*** Supplied data ***
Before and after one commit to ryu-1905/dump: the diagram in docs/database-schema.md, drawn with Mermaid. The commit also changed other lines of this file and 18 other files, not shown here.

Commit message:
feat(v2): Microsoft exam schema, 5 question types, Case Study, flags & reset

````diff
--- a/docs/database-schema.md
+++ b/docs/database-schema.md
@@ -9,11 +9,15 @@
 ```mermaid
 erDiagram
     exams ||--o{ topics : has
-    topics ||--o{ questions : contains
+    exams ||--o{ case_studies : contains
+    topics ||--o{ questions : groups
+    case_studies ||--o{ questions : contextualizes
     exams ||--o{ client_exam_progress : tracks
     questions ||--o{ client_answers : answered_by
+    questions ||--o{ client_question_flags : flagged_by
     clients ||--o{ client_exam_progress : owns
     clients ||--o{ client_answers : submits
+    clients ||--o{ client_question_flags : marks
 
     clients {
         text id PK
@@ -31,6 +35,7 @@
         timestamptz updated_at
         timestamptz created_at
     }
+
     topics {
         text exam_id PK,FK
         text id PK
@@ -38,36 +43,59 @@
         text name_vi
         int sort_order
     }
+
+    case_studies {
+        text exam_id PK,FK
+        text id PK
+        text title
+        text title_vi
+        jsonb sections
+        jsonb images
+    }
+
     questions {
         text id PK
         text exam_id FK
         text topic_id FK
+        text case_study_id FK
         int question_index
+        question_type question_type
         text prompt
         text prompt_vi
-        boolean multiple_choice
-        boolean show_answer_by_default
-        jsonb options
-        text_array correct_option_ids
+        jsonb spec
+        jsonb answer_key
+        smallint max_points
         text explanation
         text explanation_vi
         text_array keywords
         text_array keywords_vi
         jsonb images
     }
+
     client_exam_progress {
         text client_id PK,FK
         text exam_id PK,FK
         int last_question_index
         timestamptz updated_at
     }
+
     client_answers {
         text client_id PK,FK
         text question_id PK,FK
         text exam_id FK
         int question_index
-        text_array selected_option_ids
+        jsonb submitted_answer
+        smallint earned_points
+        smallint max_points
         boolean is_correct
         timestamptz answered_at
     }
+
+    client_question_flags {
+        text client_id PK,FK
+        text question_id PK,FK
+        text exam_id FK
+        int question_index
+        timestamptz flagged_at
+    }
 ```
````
*** End of Supplied data ***
Please return all lines above in which the string "jsonb" is found.

+        jsonb sections
+        jsonb images
-        jsonb options
+        jsonb spec
+        jsonb answer_key
         jsonb images
+        jsonb submitted_answer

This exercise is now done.